Renowned venture capitalist Marc Andreessen famously stated that "software is eating the world" back in 2011. Over the past decade, he has been proven right time and time again, as software and technology have made their way into every part of our lives. But how can investors hop on the software train? One way could be to invest in industry giant Autodesk (NASDAQ:ADSK), which sells dozens of different software tools to engineers, architects, and construction workers.
Is Autodesk a stock for the long haul? Let's take a look.
What is Autodesk?
Autodesk sells software to people who make things. This includes individuals and companies in architecture, engineering, and construction (AEC), manufacturing, utilities, infrastructure, and entertainment. The majority of its business comes from the AEC market, specifically with design tools. Last quarter (its fiscal first quarter of 2022), 73.6% of its overall sales came from these products. Within AEC, Autodesk's most popular programs are Revit, which helps people design and manage buildings, and general-purpose computer-aided design platform AutoCAD.

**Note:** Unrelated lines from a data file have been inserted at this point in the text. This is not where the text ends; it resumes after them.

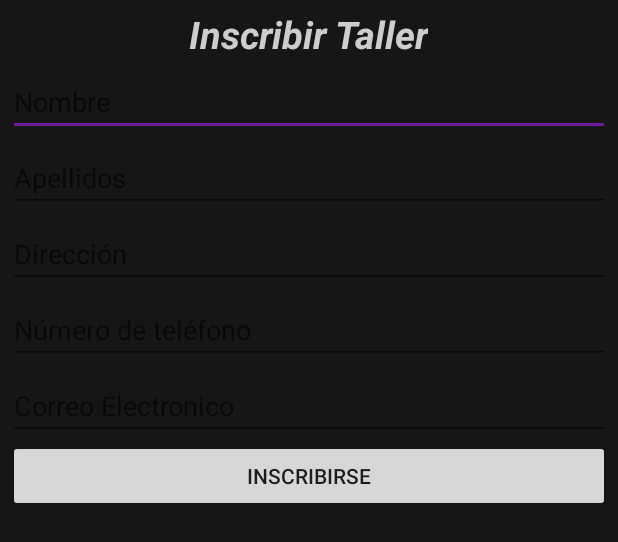
After one commit to kzrrz/MyApplication, an Android app: the layout inscripcion_taller_dialog.xml on its own in the app's theme, with its tools: preview values and no code run, on a phone screen of 412 x 824 dp. The commit adds this screen. Shown: the top 542 px of the screen. Run offline under Robolectric (Android 15) with nearby library versions, the phone set to English and light mode, and no system bars.

Commit message:
Versión 0.8: -Se añadió pantalla "About" con detalles de los desarrolladores y el proyecto así como un enlace al GitHub. -Se añadió funcionalidad de llamar al 072. -Se añadieron botones de inscribirse al taller y adoptar perro. -Se añadieron funcionalidades de ubicación del dispositivo usuario. -Se incorporó funconalidad de recibir notificaciones a través de Firebase. -Se incorporaron formularios de solicitud de adopción e inscripción a taller. :v

```diff
--- /dev/null
+++ b/app/src/main/res/layout/inscripcion_taller_dialog.xml
@@ -0,0 +1,58 @@
+<?xml version="1.0" encoding="utf-8"?>
+<LinearLayout xmlns:android="http://schemas.android.com/apk/res/android"
+    android:orientation="vertical" android:layout_width="match_parent"
+    android:layout_height="match_parent" android:padding="5dp">
+
+    <TextView
+        android:id="@+id/tituloInscripTallerTV"
+        android:layout_width="wrap_content"
+        android:layout_height="wrap_content"
+        android:layout_gravity="center"
+        android:text="@string/insTallDialStr"
+        android:textColor="@color/colorBlanco"
+        android:textSize="25sp"
+        android:textStyle="bold|italic" />
+
+    <EditText
+        android:id="@+id/nombreSolTallEdit"
+        android:layout_width="match_parent"
+        android:layout_height="wrap_content"
+        android:layout_marginTop="5dp"
+        android:hint="Nombre" />
+
+    <EditText
+        android:id="@+id/apellidosSolTallEdit"
+        android:layout_width="match_parent"
+        android:layout_height="wrap_content"
+        android:layout_marginTop="5dp"
+        android:hint="Apellidos" />
+
+    <EditText
+        android:id="@+id/dirSolTallEdit"
+        android:layout_width="match_parent"
+        android:layout_height="wrap_content"
+        android:layout_marginTop="5dp"
+        android:hint="Dirección" />
+
+    <EditText
+        android:id="@+id/telSolTallEdit"
+        android:layout_width="match_parent"
+        android:layout_height="wrap_content"
+        android:layout_marginTop="5dp"
+        android:hint="Número de teléfono"
+        android:inputType="phone" />
+
+    <EditText
+        android:id="@+id/emailSolTallEdit"
+        style="@style/Widget.AppCompat.AutoCompleteTextView"
+        android:layout_width="match_parent"
+        android:layout_height="wrap_content"
+        android:layout_marginTop="5dp"
+        android:hint="Correo Electronico" />
+
+    <Button
+        android:id="@+id/inscripTallerBtn"
+        android:layout_width="match_parent"
+        android:layout_height="wrap_content"
+        android:text="Inscribirse"/>
+</LinearLayout>
--- a/app/src/main/res/values/colores.xml
+++ b/app/src/main/res/values/colores.xml
@@ -6,6 +6,6 @@
     <color name="barraSupColor">#121212</color>
     <color name="fondo">#161616</color>
     <color name="claroColor">#AFAFFF</color>
-    <color name="colorBlanco">#CBCECB</color>
+    <color name="colorBlanco">#cbcecb</color>
 
 </resources>
--- a/app/src/main/res/values/strings.xml
+++ b/app/src/main/res/values/strings.xml
@@ -37,5 +37,6 @@
     <string name="alertBorrarCampos">¿Estás seguro de borrar todos los campos?</string>
     <string name="alertBorrarCamposExt">Esto dejará todos los campos en blanco.</string>
     <string name="inscripStr">Inscribirse al taller</string>
+    <string name="insTallDialStr">Inscribir Taller</string>
     <string name="adopStr">¡Adoptar!</string>
 </resources>
```
Also changed, not shown: app/src/main/java/com/example/lsc/perrerampal/Animal_detalle.java (+45 -2 lines), app/src/main/java/com/example/lsc/perrerampal/Taller_detalle.java (+50 -2 lines), app/src/main/res/layout/solicitud_adopcion_dialog.xml (added, +59 -0 lines).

Outside of design, the company has products for construction management through its Autodesk Construction Cloud, manufacturing with Inventor and Fusion 360, infrastructure and civil engineering with Civil 3D and Innovyze, and media with products like Maya and Arnold. At this point, Autodesk has become a bit of a conglomerate, with its toes in many different markets.
Plenty working in its favor
The core design products should bring in consistent profits for Autodesk, but the company has other initiatives and economic trends that should help grow its business over the next decade. First, within manufacturing and mechanical engineering, Fusion 360 is growing like a weed and is looking to disrupt the market with a cloud-based platform approach. It is also undercutting most of Autodesk's competitors by coming in at a low annual price of $500 a year (most other products in this category cost at least a few thousand dollars). At quarter-end, the service had 152,000 paying subscribers. Investors should expect this number to grow substantially over the next few years.
In construction, Autodesk now has many products within its Construction Cloud to help it move downstream from design to the actual construction process. Autodesk Build is its flagship product that helps workers communicate and manage job sites more efficiently. The construction industry has been slow to adopt technology and digital products, leaving a huge opportunity for Autodesk if/when this changes over the next decade.
Economic and political trends should positively impact Autodesk's business. The infrastructure bill in the United States, which is currently allocating $715 billion to help improve transportation and water management (among other things), should boost demand for many of Autodesk's products. Outside of the United States, other nations are proposing fiscal stimulus. At a recent investor conference, an Autodesk executive estimated that 23% of all proposed stimulus spending can be attributed to industries the company serves.
So is the stock a buy?
Autodesk has a market cap of $64 billion and is guiding for around $1.6 billion in free cash flow this year. This gives it a forward price-to-free-cash-flow (P/FCF) ratio of 40. That is expensive when compared to the Nasdaq index, which has an average P/FCF below 30. However, Autodesk believes it can hit $2.4 billion in annual free cash flow by fiscal year 2023 (the calendar year 2022), which would bring its P/FCF down to 27, right around the market average.
If you believe in the potential of Fusion 360, the Autodesk Construction Cloud, and the tailwind from government stimulus around the globe, Autodesk might generate much more than $2.4 billion of free cash flow five and 10 years from now. With all of these factors taken into consideration, even with the high current P/FCF multiple, Autodesk looks like a stock for the long haul.